**Task directions**. Write the records out exactly as shown. No pictures.

Before-and-after change records
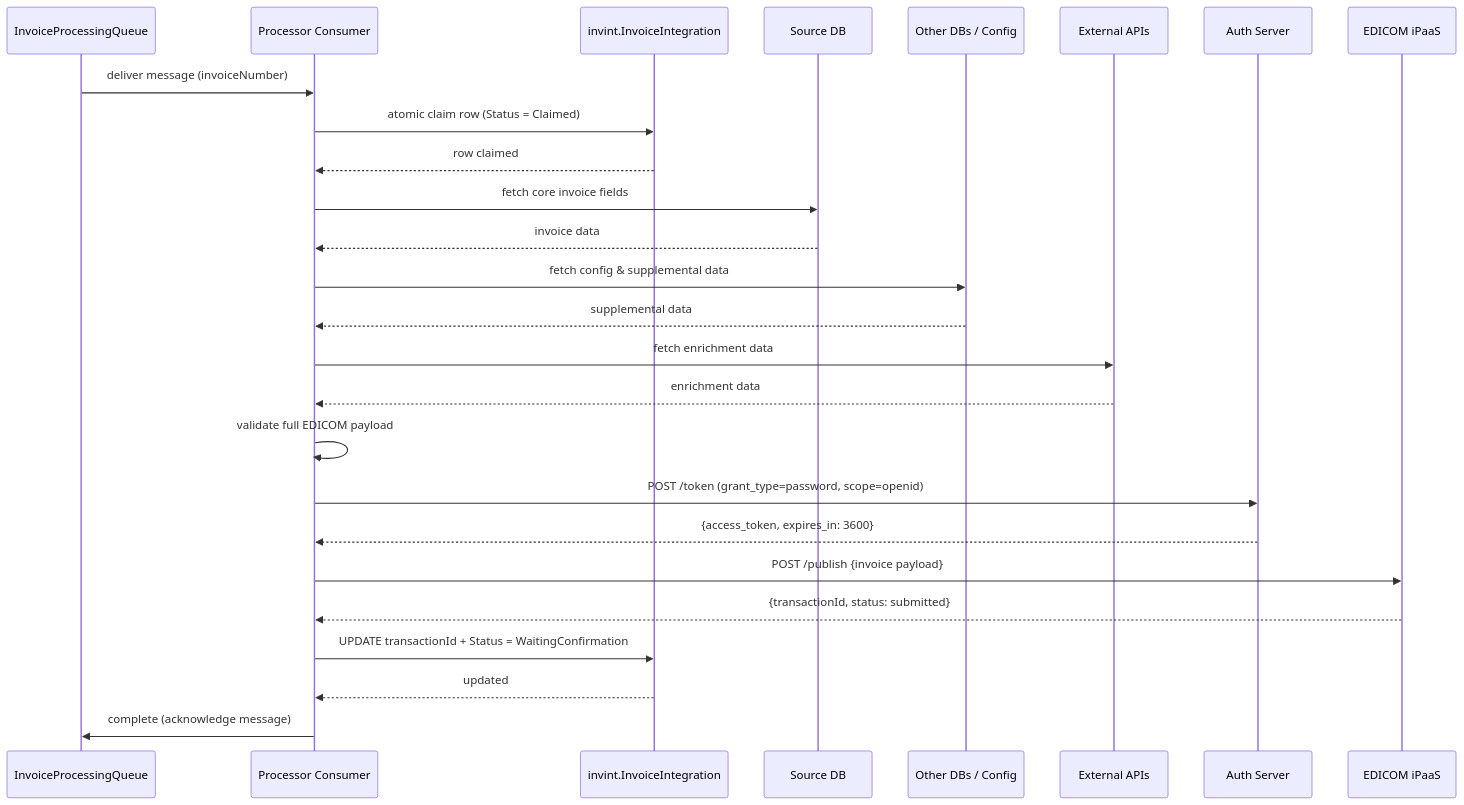
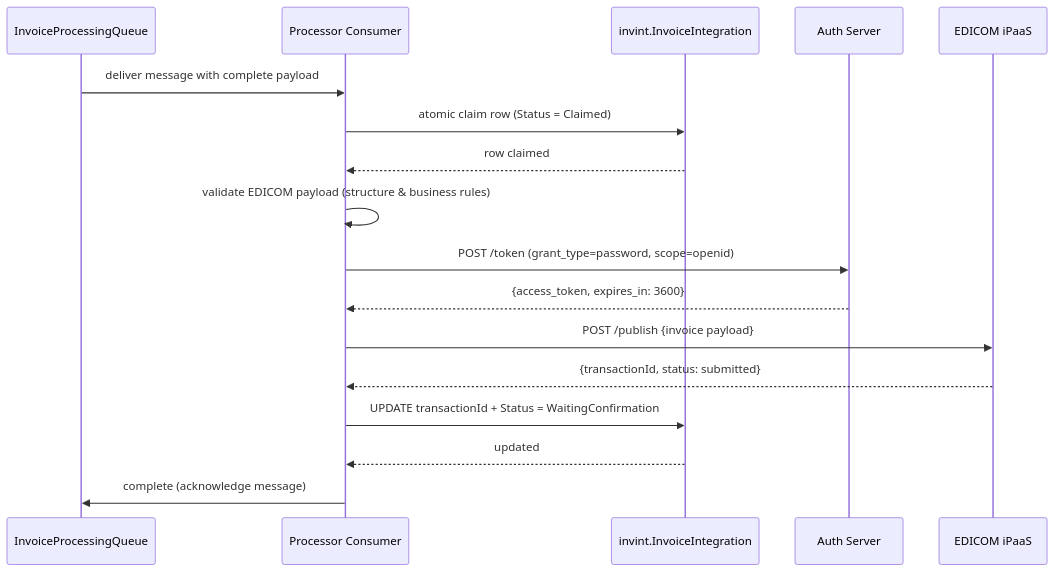
One commit to ctorresunimag95/Designs changed the fourth of 6 diagrams in InvoiceIntegrator/ARCHITECTURE-OPTIONS.md. Above: the diagram before and after it, drawn with Mermaid. The commit also changed other lines of this file and 1 other file, not shown here.

````diff
--- a/InvoiceIntegrator/ARCHITECTURE-OPTIONS.md
+++ b/InvoiceIntegrator/ARCHITECTURE-OPTIONS.md
@@ -149,34 +159,24 @@
 ```mermaid
 sequenceDiagram
   participant Queue as InvoiceProcessingQueue
   participant Proc as Processor Consumer
   participant IntDB as invint.InvoiceIntegration
-  participant SrcDB as Source DB
-  participant OtherDB as Other DBs / Config
-  participant ExtAPI as External APIs
   participant Auth as Auth Server
   participant Edicom as EDICOM iPaaS
 
-  Queue->>Proc: deliver message (invoiceNumber)
+  Queue->>Proc: deliver message with complete payload
   Proc->>IntDB: atomic claim row (Status = Claimed)
   IntDB-->>Proc: row claimed
 
-  Proc->>SrcDB: fetch core invoice fields
-  SrcDB-->>Proc: invoice data
-  Proc->>OtherDB: fetch config & supplemental data
-  OtherDB-->>Proc: supplemental data
-  Proc->>ExtAPI: fetch enrichment data
-  ExtAPI-->>Proc: enrichment data
-
-  Proc->>Proc: validate full EDICOM payload
+  Proc->>Proc: validate EDICOM payload (structure & business rules)
 
   Proc->>Auth: POST /token (grant_type=password, scope=openid)
   Auth-->>Proc: {access_token, expires_in: 3600}
 
   Proc->>Edicom: POST /publish {invoice payload}
   Edicom-->>Proc: {transactionId, status: submitted}
 
   Proc->>IntDB: UPDATE transactionId + Status = WaitingConfirmation
   IntDB-->>Proc: updated
   Proc->>Queue: complete (acknowledge message)
 ```
````
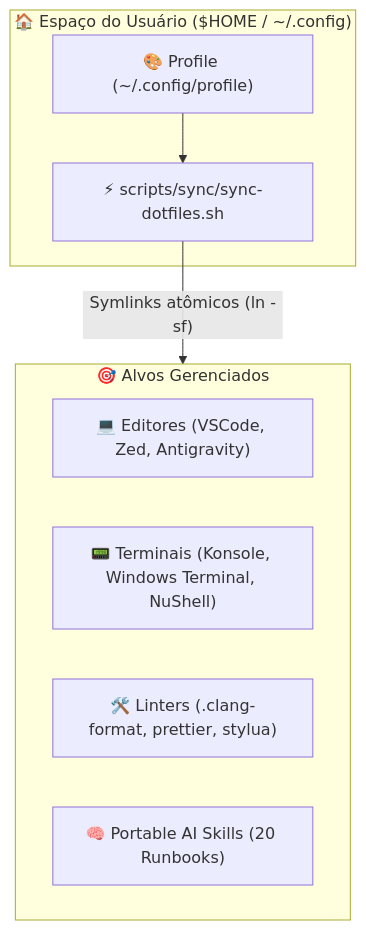
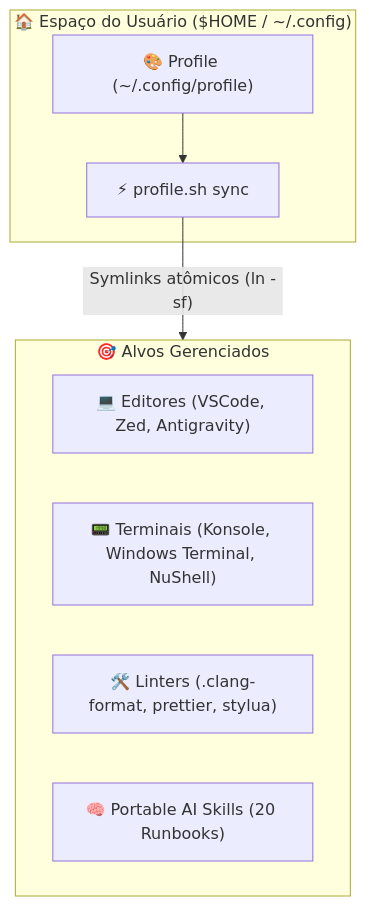
One commit to GabrielFrigo4/profile changed the diagram in README.md. Above: the diagram before and after it, drawn with Mermaid. The commit also changed other lines of this file and 24 other files, not shown here.

Commit message:
refactor: eliminate scripts directory, integrate sync into profile.sh, relocate audit, and sync principles

````diff
--- a/README.md
+++ b/README.md
@@ -34,17 +34,17 @@
 ```mermaid
 flowchart TD
     subgraph HOME ["🏠 Espaço do Usuário ($HOME / ~/.config)"]
         PR_REPO["🎨 Profile (~/.config/profile)"]
-        SYNC["⚡ scripts/sync/sync-dotfiles.sh"]
+        SYNC["⚡ profile.sh sync"]
     end
 
     subgraph TARGETS ["🎯 Alvos Gerenciados"]
         ED["💻 Editores (VSCode, Zed, Antigravity)"]
         TR["📟 Terminais (Konsole, Windows Terminal, NuShell)"]
         TL["🛠️ Linters (.clang-format, prettier, stylua)"]
         SK["🧠 Portable AI Skills (20 Runbooks)"]
     end
 
     PR_REPO --> SYNC
     SYNC -->|"Symlinks atômicos (ln -sf)"| TARGETS
 ```
````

**Solution to this task**.
One commit to ctorresunimag95/Designs changed the fourth of 6 diagrams in InvoiceIntegrator/ARCHITECTURE-OPTIONS.md. Above: the diagram before and after it, drawn with Mermaid. The commit also changed other lines of this file and 1 other file, not shown here.

````diff
--- a/InvoiceIntegrator/ARCHITECTURE-OPTIONS.md
+++ b/InvoiceIntegrator/ARCHITECTURE-OPTIONS.md
@@ -149,34 +159,24 @@
 ```mermaid
 sequenceDiagram
   participant Queue as InvoiceProcessingQueue
   participant Proc as Processor Consumer
   participant IntDB as invint.InvoiceIntegration
-  participant SrcDB as Source DB
-  participant OtherDB as Other DBs / Config
-  participant ExtAPI as External APIs
   participant Auth as Auth Server
   participant Edicom as EDICOM iPaaS
 
-  Queue->>Proc: deliver message (invoiceNumber)
+  Queue->>Proc: deliver message with complete payload
   Proc->>IntDB: atomic claim row (Status = Claimed)
   IntDB-->>Proc: row claimed
 
-  Proc->>SrcDB: fetch core invoice fields
-  SrcDB-->>Proc: invoice data
-  Proc->>OtherDB: fetch config & supplemental data
-  OtherDB-->>Proc: supplemental data
-  Proc->>ExtAPI: fetch enrichment data
-  ExtAPI-->>Proc: enrichment data
-
-  Proc->>Proc: validate full EDICOM payload
+  Proc->>Proc: validate EDICOM payload (structure & business rules)
 
   Proc->>Auth: POST /token (grant_type=password, scope=openid)
   Auth-->>Proc: {access_token, expires_in: 3600}
 
   Proc->>Edicom: POST /publish {invoice payload}
   Edicom-->>Proc: {transactionId, status: submitted}
 
   Proc->>IntDB: UPDATE transactionId + Status = WaitingConfirmation
   IntDB-->>Proc: updated
   Proc->>Queue: complete (acknowledge message)
 ```
````
One commit to GabrielFrigo4/profile changed the diagram in README.md. Above: the diagram before and after it, drawn with Mermaid. The commit also changed other lines of this file and 24 other files, not shown here.

Commit message:
refactor: eliminate scripts directory, integrate sync into profile.sh, relocate audit, and sync principles

````diff
--- a/README.md
+++ b/README.md
@@ -34,17 +34,17 @@
 ```mermaid
 flowchart TD
     subgraph HOME ["🏠 Espaço do Usuário ($HOME / ~/.config)"]
         PR_REPO["🎨 Profile (~/.config/profile)"]
-        SYNC["⚡ scripts/sync/sync-dotfiles.sh"]
+        SYNC["⚡ profile.sh sync"]
     end
 
     subgraph TARGETS ["🎯 Alvos Gerenciados"]
         ED["💻 Editores (VSCode, Zed, Antigravity)"]
         TR["📟 Terminais (Konsole, Windows Terminal, NuShell)"]
         TL["🛠️ Linters (.clang-format, prettier, stylua)"]
         SK["🧠 Portable AI Skills (20 Runbooks)"]
     end
 
     PR_REPO --> SYNC
     SYNC -->|"Symlinks atômicos (ln -sf)"| TARGETS
 ```
````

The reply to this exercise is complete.